Joel Ventresca: If you want to pick somebody because he's a Democrat, it should probably be this guy. He was an administrator at San Francisco airport for 34 years so he understands government and management, and his positions are reliably liberal.

Doug Ose: He spent three terms in the U.S. House of Representatives as a conservative anti-tax politician. While in Congress he tried to pass a bill outlawing the broadcasting of George Carlin's "7  Words You Can Never Say on Television;" inexplicably he replaced "tits" with "asshole." But on this ballot he's the second-most-qualified person. Ugh! (UPDATE: He had a heart attack and has ended his campaign, but he's still on the ballot.)

Dan Kapelovitz: A criminal defense attorney running on the Green Party ticket, his positions will be attractive to liberals. He doesn't have government experience but take a look at his platform; liberal but (unlike Paffrath and many others in this race) also practical about what he could actually accomplish as governor.

Jeff Hewitt: A member of the Riverside County board of supervisors, and it seems like he has been good at it. He's one of the few members of the Libertarian Party to win an election anywhere in the US. We could do a lot worse, but I don't see how he'll get enough support to win statewide.

Caitlyn Jenner: Come on, it's not gonna happen. She has zero experience at running anything, and she's a conservative Republican who conservative Republicans will not support. If they want a conservative media talking head with no other credentials they have Elder.

Denver Stoner: He's a deputy sheriff in rural Alpine County (population 1,129.) The county is actually Democratic but he's a Republican, and if he has political views he hasn't widely shared them. Love the name though, and I worry that some people will check that box thinking he's a Stoner.
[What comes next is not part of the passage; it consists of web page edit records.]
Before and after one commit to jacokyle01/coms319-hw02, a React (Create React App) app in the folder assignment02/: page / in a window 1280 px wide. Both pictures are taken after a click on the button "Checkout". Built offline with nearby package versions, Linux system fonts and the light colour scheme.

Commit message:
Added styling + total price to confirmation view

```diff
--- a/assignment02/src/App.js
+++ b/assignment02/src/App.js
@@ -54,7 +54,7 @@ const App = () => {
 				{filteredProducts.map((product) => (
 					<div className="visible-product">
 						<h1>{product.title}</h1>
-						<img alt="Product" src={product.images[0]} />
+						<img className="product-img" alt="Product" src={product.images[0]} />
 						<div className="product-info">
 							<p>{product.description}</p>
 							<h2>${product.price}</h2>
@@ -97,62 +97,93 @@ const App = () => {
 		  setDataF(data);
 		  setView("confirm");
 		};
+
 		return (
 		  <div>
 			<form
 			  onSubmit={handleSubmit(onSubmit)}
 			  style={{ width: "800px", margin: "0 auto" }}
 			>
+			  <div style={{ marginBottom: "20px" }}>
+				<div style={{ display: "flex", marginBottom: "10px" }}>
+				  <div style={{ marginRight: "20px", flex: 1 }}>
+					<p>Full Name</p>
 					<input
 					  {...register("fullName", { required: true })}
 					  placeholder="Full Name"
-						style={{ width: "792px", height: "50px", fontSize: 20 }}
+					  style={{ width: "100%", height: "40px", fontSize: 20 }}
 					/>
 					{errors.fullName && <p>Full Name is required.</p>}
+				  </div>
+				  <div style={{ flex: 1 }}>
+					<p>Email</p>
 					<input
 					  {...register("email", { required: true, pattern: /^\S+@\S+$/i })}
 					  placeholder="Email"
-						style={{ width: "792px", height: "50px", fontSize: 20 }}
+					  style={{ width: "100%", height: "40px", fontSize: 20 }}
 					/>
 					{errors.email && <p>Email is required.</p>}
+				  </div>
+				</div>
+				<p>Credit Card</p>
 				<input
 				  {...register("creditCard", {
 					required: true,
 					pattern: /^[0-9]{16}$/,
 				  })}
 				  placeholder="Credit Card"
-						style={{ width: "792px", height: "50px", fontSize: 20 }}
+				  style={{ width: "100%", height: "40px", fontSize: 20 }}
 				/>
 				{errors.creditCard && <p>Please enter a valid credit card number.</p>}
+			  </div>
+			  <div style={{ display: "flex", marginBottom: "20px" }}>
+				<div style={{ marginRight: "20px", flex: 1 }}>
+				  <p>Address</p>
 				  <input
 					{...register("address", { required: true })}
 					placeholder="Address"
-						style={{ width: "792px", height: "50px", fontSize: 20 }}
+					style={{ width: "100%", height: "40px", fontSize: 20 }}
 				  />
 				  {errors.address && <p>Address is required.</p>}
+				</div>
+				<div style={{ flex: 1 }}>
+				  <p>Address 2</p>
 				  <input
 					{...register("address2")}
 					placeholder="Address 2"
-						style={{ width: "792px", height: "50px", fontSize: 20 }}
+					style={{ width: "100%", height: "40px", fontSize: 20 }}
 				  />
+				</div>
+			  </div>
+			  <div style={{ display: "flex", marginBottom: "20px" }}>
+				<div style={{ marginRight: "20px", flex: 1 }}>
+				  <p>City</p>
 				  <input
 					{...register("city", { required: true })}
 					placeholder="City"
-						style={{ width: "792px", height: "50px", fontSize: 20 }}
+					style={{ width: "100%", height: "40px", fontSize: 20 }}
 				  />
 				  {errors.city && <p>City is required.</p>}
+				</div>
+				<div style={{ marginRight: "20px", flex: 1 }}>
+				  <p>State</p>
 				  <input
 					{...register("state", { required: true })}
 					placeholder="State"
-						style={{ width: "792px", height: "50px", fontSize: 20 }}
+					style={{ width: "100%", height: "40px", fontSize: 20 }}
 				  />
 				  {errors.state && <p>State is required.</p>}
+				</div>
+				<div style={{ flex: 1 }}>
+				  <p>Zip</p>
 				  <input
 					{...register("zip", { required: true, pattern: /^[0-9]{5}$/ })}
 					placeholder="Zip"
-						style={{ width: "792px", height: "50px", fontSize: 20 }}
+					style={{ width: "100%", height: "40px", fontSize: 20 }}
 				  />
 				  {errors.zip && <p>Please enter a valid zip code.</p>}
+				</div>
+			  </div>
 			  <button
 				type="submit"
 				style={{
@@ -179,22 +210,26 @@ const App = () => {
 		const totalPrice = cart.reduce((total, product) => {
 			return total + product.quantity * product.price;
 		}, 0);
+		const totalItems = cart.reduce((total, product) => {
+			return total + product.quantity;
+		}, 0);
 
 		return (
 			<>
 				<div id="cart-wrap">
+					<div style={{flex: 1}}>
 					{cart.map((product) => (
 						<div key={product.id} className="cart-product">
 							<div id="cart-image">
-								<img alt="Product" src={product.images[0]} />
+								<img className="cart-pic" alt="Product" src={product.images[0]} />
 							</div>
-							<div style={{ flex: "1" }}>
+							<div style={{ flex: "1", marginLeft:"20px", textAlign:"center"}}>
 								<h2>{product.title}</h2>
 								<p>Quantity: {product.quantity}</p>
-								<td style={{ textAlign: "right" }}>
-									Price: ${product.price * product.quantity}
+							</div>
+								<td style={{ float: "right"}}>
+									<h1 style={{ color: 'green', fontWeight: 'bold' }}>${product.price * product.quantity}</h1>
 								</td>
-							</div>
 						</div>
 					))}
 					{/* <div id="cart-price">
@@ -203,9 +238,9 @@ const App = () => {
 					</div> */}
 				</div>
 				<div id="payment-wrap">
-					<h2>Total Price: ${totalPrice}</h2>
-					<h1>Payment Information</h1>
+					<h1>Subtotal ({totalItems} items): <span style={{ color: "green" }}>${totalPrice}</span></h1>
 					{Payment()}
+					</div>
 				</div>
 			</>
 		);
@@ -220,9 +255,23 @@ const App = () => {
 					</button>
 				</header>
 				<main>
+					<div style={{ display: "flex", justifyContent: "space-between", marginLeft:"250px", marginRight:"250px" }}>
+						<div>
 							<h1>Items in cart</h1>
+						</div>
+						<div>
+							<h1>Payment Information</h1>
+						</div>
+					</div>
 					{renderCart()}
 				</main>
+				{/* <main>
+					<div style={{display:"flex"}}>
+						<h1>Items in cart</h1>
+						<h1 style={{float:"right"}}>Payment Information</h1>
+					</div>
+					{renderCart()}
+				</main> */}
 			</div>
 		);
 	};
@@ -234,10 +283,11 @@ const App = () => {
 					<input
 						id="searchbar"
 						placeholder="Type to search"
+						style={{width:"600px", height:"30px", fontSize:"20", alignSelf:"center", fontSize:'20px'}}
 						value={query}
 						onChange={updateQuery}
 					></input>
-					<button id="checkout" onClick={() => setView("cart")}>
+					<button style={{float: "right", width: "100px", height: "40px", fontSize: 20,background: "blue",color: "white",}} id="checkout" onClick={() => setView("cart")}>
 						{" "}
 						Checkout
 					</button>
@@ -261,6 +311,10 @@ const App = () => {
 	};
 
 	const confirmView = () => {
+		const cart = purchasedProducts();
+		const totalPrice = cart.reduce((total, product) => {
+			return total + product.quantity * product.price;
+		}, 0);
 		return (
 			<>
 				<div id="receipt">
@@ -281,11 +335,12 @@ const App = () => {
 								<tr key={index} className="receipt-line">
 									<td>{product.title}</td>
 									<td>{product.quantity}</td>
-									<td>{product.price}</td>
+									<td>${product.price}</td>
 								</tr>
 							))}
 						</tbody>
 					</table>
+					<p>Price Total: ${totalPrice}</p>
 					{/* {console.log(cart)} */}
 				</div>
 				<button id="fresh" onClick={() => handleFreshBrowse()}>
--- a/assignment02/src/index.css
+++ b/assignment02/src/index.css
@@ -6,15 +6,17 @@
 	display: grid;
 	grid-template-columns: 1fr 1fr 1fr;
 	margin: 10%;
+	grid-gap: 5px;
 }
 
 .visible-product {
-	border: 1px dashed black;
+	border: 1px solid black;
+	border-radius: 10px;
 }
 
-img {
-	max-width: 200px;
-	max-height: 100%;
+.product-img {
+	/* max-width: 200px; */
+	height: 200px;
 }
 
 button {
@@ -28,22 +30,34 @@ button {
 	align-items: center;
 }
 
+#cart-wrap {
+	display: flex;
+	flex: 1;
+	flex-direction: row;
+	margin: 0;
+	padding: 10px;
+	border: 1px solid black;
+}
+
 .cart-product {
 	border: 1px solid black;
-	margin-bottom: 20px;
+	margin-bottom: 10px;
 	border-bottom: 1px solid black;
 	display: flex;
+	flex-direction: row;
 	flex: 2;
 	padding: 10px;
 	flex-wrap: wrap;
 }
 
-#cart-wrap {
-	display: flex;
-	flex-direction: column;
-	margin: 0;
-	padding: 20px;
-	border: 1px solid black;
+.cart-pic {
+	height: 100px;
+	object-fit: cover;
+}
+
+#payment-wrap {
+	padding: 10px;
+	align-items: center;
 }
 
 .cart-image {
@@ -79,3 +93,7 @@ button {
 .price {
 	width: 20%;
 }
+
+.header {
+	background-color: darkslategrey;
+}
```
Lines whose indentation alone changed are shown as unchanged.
Busted!

I am a Democrat of the fiscally liberal variety (Sanders/Warren). But more than that or any specific position, I am a pragmatist. I want the person who will do the best job, (usually) regardless of party. I might vote for a Democrat I don't like for national office (cough cough Feinstein) to keep Mitch McConnell or Kevin McCarthy from being majority leader, but I won't do that for state office. Don't be lulled by the hot-vax summer; California faces a continuing crisis, and we need the best leader we can have.
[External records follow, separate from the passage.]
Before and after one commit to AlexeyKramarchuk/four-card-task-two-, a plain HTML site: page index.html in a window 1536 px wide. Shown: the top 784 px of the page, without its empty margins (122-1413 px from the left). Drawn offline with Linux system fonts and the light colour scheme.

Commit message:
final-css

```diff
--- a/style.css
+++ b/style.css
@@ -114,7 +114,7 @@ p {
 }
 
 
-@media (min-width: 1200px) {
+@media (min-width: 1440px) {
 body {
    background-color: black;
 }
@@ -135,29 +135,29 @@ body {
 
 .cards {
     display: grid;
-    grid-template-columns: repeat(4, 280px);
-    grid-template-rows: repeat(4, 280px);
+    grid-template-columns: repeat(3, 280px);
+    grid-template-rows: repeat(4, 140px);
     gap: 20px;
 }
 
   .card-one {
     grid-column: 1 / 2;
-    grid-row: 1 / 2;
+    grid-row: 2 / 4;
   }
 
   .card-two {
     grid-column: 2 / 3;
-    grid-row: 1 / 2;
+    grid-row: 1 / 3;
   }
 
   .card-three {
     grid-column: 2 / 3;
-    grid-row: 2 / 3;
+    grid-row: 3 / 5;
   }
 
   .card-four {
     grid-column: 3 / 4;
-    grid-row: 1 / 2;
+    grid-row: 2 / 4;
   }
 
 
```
It's not Paffrath. I won't vote for him, even in a calculating leading-Democrat way. If I had to pick one of the three poll leaders, it would be (gulp) Cox the bear-baiter.

I am torn between Faulconer, who I think would be good at the job, and Kapelovitz, who could pull off a late upset if Paffrath's young supporters start paying attention. I like Hewitt well enough but I don't see how he could summon the support to win. Ventresca would be my Democratic candidate of choice but he has no traction in the race.
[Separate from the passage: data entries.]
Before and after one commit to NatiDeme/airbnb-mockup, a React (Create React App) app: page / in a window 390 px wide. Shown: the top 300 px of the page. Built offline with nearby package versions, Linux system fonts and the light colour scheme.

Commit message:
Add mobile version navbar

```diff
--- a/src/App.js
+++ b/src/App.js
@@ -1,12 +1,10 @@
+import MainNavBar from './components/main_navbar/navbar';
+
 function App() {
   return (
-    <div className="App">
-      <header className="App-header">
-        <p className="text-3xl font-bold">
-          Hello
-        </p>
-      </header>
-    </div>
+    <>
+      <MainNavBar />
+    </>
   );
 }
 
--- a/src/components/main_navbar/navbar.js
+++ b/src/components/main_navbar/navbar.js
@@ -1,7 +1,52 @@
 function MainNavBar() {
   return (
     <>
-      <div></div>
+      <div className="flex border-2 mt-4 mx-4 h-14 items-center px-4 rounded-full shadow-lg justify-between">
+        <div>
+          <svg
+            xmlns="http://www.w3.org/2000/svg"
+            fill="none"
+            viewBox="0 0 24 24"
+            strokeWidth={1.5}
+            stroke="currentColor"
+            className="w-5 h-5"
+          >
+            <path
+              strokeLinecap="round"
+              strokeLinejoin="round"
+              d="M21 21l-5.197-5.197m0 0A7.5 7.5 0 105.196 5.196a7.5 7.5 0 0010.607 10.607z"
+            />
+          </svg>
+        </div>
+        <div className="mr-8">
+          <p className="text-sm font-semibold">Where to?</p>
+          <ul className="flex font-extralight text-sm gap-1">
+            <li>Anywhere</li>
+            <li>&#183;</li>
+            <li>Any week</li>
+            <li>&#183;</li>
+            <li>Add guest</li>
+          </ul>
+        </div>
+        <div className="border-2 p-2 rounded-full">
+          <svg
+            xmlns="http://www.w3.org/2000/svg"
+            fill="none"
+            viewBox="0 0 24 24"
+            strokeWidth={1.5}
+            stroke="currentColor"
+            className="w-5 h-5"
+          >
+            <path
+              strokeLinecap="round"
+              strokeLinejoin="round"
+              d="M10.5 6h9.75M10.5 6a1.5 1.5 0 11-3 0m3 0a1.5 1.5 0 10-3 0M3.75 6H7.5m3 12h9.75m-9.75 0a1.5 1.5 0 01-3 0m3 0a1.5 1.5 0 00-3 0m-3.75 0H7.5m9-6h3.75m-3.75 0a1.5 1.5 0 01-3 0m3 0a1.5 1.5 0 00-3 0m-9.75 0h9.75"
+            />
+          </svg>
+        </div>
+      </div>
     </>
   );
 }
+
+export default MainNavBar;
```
What I am personally going to do today is this: I'm going to hang onto my ballot for a while to see if anyone emerges from the scrum. I am probably going to vote for either Faulconer or Kapelovitz and I'll wait to see if either gathers any support in the polls.

UPDATE: A new SF Chronicle poll showed that Elder has the most support -- yikes -- and there's no close second, but Faulconer has as much support as any non-Elder candidate so that's who I'm going with. After voting NO of course.

But I'm not going to wait too long. The election is Sept. 14. Ballots must be postmarked by then. So you also can wait but do NOT forget.

To be extremely clear: Vote NO. NO!!!! HELL NO we don't want a talk-show host as governor during a pandemic.

After that, you have to make a choice. UPDATE: I went with Faulconer. Sigh. Seriously, I've been pissed off at this guy for the last year for his opportunism, and yet I'm going to reward him for it. This really is worse than a school-board election.

But that doesn't matter: if you don't want a talk-show host as governor, YOU HAVE TO VOTE!!!